[Exercise] Go through the entries below and copy each line containing the word "target".

Front-end code change data
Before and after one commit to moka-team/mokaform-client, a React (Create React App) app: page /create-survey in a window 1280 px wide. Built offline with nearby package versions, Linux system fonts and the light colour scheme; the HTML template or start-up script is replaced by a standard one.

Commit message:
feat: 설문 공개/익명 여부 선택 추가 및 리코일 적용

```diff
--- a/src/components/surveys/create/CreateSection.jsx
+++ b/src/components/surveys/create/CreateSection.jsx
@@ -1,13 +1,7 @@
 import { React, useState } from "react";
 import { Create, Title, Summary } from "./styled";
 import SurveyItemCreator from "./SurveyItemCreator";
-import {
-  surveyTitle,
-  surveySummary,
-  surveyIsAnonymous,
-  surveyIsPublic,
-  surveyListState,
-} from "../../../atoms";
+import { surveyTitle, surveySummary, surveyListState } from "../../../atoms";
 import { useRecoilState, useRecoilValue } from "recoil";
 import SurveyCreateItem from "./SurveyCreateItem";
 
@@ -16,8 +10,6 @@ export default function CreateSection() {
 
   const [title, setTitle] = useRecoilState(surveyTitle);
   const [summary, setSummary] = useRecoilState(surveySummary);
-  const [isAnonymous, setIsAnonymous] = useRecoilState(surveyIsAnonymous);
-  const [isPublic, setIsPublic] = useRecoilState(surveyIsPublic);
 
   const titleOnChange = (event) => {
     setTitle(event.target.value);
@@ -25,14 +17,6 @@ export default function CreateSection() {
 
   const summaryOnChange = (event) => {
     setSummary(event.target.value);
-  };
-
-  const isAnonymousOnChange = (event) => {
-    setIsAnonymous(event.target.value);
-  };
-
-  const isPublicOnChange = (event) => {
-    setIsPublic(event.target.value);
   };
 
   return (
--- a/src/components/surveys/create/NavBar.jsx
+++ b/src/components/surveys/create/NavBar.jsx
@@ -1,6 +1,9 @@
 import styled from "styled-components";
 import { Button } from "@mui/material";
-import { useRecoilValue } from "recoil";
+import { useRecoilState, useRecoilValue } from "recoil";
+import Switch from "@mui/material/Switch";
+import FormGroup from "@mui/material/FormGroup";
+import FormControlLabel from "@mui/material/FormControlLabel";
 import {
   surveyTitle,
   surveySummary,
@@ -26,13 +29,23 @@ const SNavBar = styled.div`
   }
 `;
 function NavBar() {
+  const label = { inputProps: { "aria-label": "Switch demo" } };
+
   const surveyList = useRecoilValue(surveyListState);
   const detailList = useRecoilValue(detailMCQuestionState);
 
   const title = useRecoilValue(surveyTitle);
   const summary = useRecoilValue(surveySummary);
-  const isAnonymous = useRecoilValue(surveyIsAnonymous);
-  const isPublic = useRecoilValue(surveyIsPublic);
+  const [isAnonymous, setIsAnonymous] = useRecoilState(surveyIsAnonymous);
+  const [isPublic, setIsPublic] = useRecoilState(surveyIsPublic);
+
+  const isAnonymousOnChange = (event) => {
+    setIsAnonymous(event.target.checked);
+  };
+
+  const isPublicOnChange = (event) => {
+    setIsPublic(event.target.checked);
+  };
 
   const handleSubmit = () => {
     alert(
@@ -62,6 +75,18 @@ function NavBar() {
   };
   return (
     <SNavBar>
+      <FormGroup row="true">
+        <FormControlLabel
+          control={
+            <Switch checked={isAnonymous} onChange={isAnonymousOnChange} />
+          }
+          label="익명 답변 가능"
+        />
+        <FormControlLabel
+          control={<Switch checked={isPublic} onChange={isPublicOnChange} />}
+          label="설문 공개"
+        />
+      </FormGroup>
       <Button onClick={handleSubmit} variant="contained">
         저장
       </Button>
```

[Task result]
     setTitle(event.target.value);
     setSummary(event.target.value);
-    setIsAnonymous(event.target.value);
-    setIsPublic(event.target.value);
+    setIsAnonymous(event.target.checked);
+    setIsPublic(event.target.checked);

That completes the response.